In these times of cutbacks in Special Needs services, we need to remember the value of Early Intervention for families of very young children with SEN. The Early Support programme is something that we can rightly be proud of in this Country , and has been widely praised by Early Childhood Interventionists and Academics internationally.

This timely report by Dr Ana Teresa Brito reminds of the value of this programme for families.

 

Link to report

Preterm children need special attention in school

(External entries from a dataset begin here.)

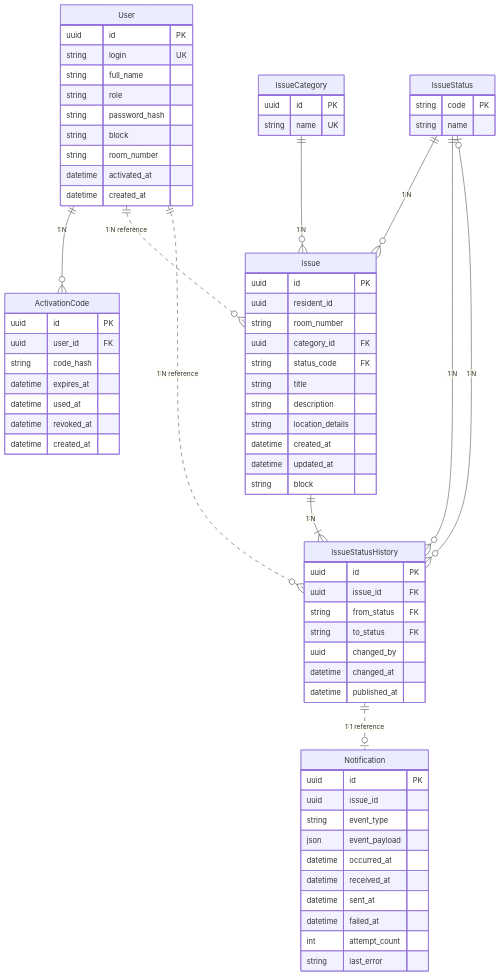
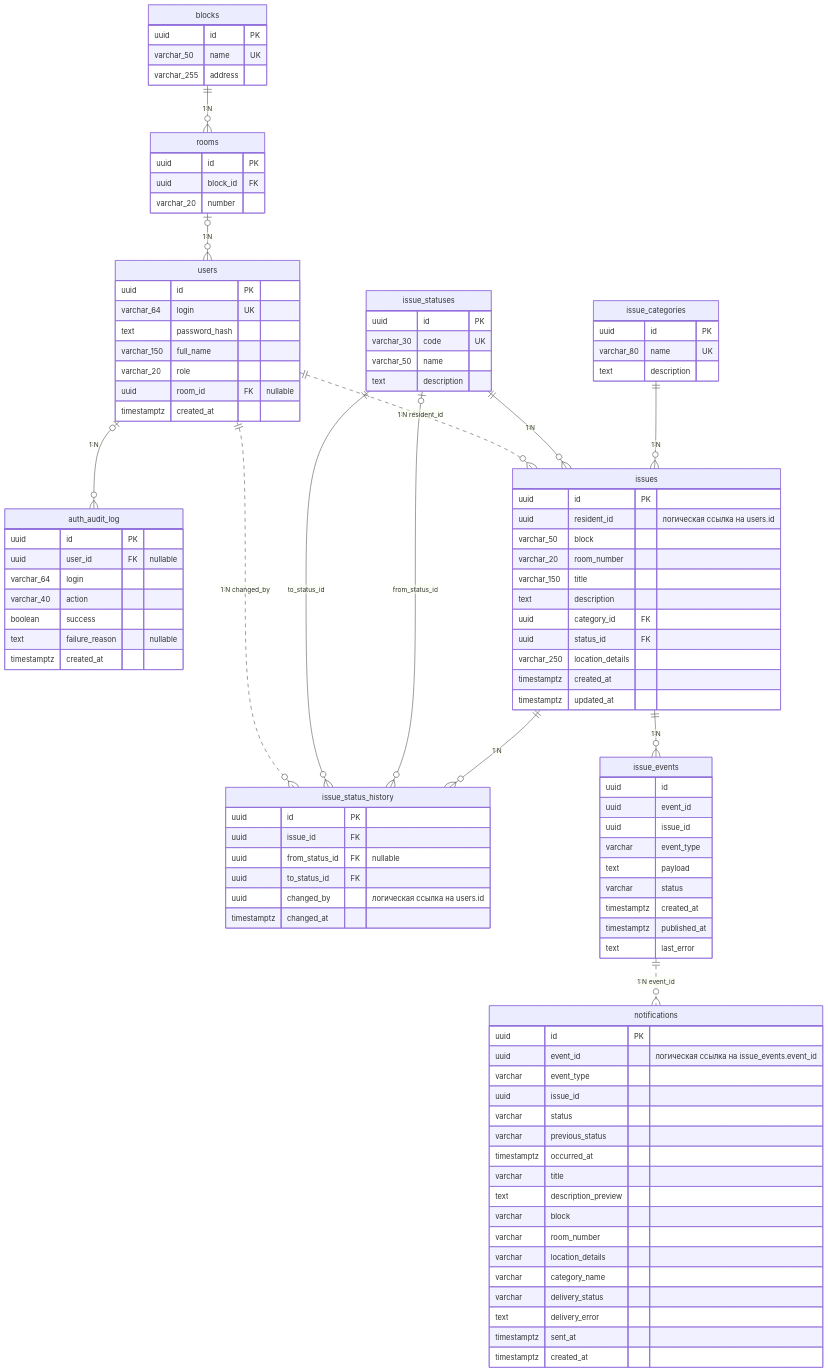
The diagram in dormsupport/diagrams/erd.mmd (GKDI-Team/dorm-support-documents), drawn with Mermaid before and after one commit. The commit also changed 1 other file, not shown here.

```diff
--- a/dormsupport/diagrams/erd.mmd
+++ b/dormsupport/diagrams/erd.mmd
@@ -1,72 +1,109 @@
 erDiagram
-    User ||--o{ ActivationCode : "1:N"
-    User ||..o{ Issue : "1:N reference"
-    IssueCategory ||--o{ Issue : "1:N"
-    IssueStatus ||--o{ Issue : "1:N"
-    Issue ||--|{ IssueStatusHistory : "1:N"
-    User ||..o{ IssueStatusHistory : "1:N reference"
-    IssueStatus ||--o{ IssueStatusHistory : "1:N"
-    IssueStatus o|--o{ IssueStatusHistory : "1:N"
-    IssueStatusHistory ||..o| Notification : "1:1 reference"
-    User {
+    %% identity_db
+    blocks ||--o{ rooms : "1:N"
+    rooms o|--o{ users : "1:N"
+    users o|--o{ auth_audit_log : "1:N"
+
+    %% issues_db
+    issue_categories ||--o{ issues : "1:N"
+    issue_statuses ||--o{ issues : "1:N"
+    issues ||--o{ issue_status_history : "1:N"
+    issue_statuses o|--o{ issue_status_history : "from_status_id"
+    issue_statuses ||--o{ issue_status_history : "to_status_id"
+    issues ||--o{ issue_events : "1:N"
+
+    %% Логические ссылки между базами, без SQL FK
+    users ||..o{ issues : "1:N resident_id"
+    users ||..o{ issue_status_history : "1:N changed_by"
+    issue_events ||..o{ notifications : "1:N event_id"
+
+    blocks {
         uuid id PK
-        string login UK
-        string full_name
-        string role
-        string password_hash
-        string block
-        string room_number
-        datetime activated_at
-        datetime created_at
+        varchar_50 name UK
+        varchar_255 address
     }
-    ActivationCode {
+    rooms {
         uuid id PK
-        uuid user_id FK
-        string code_hash
-        datetime expires_at
-        datetime used_at
-        datetime revoked_at
-        datetime created_at
+        uuid block_id FK
+        varchar_20 number
     }
-    IssueCategory {
+    users {
         uuid id PK
-        string name UK
+        varchar_64 login UK
+        text password_hash
+        varchar_150 full_name
+        varchar_20 role
+        uuid room_id FK "nullable"
+        timestamptz created_at
     }
-    IssueStatus {
-        string code PK
-        string name
+    auth_audit_log {
+        uuid id PK
+        uuid user_id FK "nullable"
+        varchar_64 login
+        varchar_40 action
+        boolean success
+        text failure_reason "nullable"
+        timestamptz created_at
     }
-    Issue {
+    issue_statuses {
         uuid id PK
-        uuid resident_id
-        string room_number
+        varchar_30 code UK
+        varchar_50 name
+        text description
+    }
+    issue_categories {
+        uuid id PK
+        varchar_80 name UK
+        text description
+    }
+    issues {
+        uuid id PK
+        uuid resident_id "логическая ссылка на users.id"
+        varchar_50 block
+        varchar_20 room_number
+        varchar_150 title
+        text description
         uuid category_id FK
-        string status_code FK
-        string title
-        string description
-        string location_details
-        datetime created_at
-        datetime updated_at
-        string block
+        uuid status_id FK
+        varchar_250 location_details
+        timestamptz created_at
+        timestamptz updated_at
     }
-    IssueStatusHistory {
+    issue_status_history {
         uuid id PK
         uuid issue_id FK
-        string from_status FK
-        string to_status FK
-        uuid changed_by
-        datetime changed_at
-        datetime published_at
+        uuid from_status_id FK "nullable"
+        uuid to_status_id FK
+        uuid changed_by "логическая ссылка на users.id"
+        timestamptz changed_at
     }
-    Notification {
+    issue_events {
+        uuid id
+        uuid event_id
+        uuid issue_id
+        varchar event_type
+        text payload
+        varchar status
+        timestamptz created_at
+        timestamptz published_at
+        text last_error
+    }
+    notifications {
         uuid id PK
+        uuid event_id "логическая ссылка на issue_events.event_id"
+        varchar event_type
         uuid issue_id
-        string event_type
-        json event_payload
-        datetime occurred_at
-        datetime received_at
-        datetime sent_at
-        datetime failed_at
-        int attempt_count
-        string last_error
+        varchar status
+        varchar previous_status
+        timestamptz occurred_at
+        varchar title
+        text description_preview
+        varchar block
+        varchar room_number
+        varchar location_details
+        varchar category_name
+        varchar delivery_status
+        text delivery_error
+        timestamptz sent_at
+        timestamptz created_at
     }
```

On average a primary school class will have four children born preterm, and many of them will have reduced cognitive capacity, social and behavioural difficulties and learning disabilities. Up to 70% of very preterm babies will require special educational needs services. But according to the National Forum for Neuroscience in Special Education, reported in an article in the latest issue of Children & Young People Now, few teachers are aware of this.

Barry Carpenter, visiting professor at the University of Worcester, is studying the educational outcomes and needs of preterm children in special schools, in partnership with SSAT and premature babies charity Bliss. He says addressing the educational needs of preterm children has become more urgent as advances in medical science have boosted survival rates – from 23% in 2000 to 63% today.

Vision is one sensory area that tends to get damaged. So teachers need to be aware that these children’s visual processing – the ability to read and decode – can be delayed, as can their language development.

SSAT will share the findings from Barry Carpenter’s studies in special schools for the benefit of mainstream schools, for example with a families workshop to share the strategies schools can use to meet this group’s needs. Stay informed by signing up to SSAT’s SEN e-forum.